[[ Extracted records, beginning ]]

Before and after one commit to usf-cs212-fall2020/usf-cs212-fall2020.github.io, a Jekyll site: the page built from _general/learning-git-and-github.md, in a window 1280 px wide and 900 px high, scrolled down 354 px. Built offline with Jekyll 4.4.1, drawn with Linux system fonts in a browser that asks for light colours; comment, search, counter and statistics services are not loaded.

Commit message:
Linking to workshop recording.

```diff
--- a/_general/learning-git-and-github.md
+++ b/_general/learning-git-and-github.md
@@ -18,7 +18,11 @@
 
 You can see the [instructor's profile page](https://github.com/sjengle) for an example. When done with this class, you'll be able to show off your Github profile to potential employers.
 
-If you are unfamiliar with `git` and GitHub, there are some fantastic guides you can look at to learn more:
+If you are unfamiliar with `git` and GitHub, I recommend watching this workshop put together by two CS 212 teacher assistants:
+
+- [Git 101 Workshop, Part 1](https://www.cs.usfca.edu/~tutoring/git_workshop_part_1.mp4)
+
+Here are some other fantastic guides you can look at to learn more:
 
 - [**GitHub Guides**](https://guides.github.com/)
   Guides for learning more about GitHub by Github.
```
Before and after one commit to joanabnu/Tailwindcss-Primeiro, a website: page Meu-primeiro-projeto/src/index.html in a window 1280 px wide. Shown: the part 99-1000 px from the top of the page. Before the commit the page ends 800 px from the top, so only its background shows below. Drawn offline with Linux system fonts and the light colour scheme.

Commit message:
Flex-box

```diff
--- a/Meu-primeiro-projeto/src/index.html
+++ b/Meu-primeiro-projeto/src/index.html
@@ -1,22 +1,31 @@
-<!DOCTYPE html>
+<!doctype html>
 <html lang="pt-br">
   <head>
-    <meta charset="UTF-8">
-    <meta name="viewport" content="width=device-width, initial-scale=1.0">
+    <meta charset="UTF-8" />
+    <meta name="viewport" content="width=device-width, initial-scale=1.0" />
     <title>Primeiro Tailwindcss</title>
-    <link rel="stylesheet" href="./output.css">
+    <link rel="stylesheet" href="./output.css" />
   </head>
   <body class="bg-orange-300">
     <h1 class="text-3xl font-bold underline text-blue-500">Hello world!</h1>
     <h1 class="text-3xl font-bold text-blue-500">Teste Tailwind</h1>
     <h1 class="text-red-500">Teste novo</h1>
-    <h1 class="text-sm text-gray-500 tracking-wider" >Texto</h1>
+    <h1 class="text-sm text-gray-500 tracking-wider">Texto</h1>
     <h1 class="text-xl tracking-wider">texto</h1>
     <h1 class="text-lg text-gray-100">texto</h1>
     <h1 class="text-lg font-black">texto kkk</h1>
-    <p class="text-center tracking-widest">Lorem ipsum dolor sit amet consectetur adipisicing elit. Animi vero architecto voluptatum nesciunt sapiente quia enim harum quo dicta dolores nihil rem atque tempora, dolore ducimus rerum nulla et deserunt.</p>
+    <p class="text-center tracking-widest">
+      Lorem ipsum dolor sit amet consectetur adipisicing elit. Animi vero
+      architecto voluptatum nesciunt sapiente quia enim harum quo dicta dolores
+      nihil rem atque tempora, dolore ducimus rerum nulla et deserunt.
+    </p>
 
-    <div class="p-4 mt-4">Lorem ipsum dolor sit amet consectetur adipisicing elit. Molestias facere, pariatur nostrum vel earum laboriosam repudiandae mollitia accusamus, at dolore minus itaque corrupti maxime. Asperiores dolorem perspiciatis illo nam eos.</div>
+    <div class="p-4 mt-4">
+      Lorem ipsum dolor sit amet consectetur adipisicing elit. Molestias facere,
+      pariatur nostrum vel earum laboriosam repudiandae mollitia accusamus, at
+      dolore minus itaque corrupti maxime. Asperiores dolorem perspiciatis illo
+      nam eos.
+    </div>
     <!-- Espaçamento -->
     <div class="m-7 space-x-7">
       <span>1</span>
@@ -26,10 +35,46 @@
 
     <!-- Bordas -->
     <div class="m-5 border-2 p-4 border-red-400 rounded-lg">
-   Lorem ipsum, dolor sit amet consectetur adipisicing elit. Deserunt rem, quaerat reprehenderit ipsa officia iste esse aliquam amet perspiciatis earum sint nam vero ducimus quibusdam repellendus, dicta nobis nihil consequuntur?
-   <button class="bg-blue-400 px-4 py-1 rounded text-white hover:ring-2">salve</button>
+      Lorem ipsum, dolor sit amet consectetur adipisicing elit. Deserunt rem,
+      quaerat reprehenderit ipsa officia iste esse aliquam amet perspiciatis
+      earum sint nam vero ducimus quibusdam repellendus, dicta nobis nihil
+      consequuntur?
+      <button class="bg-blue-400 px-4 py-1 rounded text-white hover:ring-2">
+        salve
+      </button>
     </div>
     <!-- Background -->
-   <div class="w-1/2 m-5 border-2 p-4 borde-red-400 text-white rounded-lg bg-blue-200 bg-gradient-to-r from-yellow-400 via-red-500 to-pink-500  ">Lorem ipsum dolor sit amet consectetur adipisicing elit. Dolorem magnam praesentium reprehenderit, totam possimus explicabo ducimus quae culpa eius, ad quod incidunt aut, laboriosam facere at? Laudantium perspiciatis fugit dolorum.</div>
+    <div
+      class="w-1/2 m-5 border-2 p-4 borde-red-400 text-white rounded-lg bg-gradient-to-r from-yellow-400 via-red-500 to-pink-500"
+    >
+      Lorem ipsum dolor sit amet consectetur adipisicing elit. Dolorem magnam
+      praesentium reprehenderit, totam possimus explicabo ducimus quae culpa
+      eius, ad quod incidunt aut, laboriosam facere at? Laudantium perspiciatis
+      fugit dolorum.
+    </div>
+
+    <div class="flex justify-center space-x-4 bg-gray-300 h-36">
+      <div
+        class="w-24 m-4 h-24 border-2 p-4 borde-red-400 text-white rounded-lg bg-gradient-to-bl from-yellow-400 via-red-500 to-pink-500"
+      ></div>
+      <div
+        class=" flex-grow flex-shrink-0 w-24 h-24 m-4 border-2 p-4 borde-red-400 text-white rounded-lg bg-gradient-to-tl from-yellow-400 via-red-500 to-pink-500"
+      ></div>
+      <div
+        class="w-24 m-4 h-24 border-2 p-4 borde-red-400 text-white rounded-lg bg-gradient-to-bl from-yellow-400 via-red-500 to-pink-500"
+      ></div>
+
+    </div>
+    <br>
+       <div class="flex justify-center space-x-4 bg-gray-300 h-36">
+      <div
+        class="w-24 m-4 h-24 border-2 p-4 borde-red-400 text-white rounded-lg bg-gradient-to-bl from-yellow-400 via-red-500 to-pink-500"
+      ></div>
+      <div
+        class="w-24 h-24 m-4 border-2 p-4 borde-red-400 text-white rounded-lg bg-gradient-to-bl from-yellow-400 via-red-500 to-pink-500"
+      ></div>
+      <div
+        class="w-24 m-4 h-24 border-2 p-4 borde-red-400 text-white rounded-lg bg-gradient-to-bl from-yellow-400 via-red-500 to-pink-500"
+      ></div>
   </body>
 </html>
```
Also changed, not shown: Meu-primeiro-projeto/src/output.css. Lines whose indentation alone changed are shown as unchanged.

[[ Extracted records, end ]]

All that is required is the number of lines in the data above that contain the word "more".

3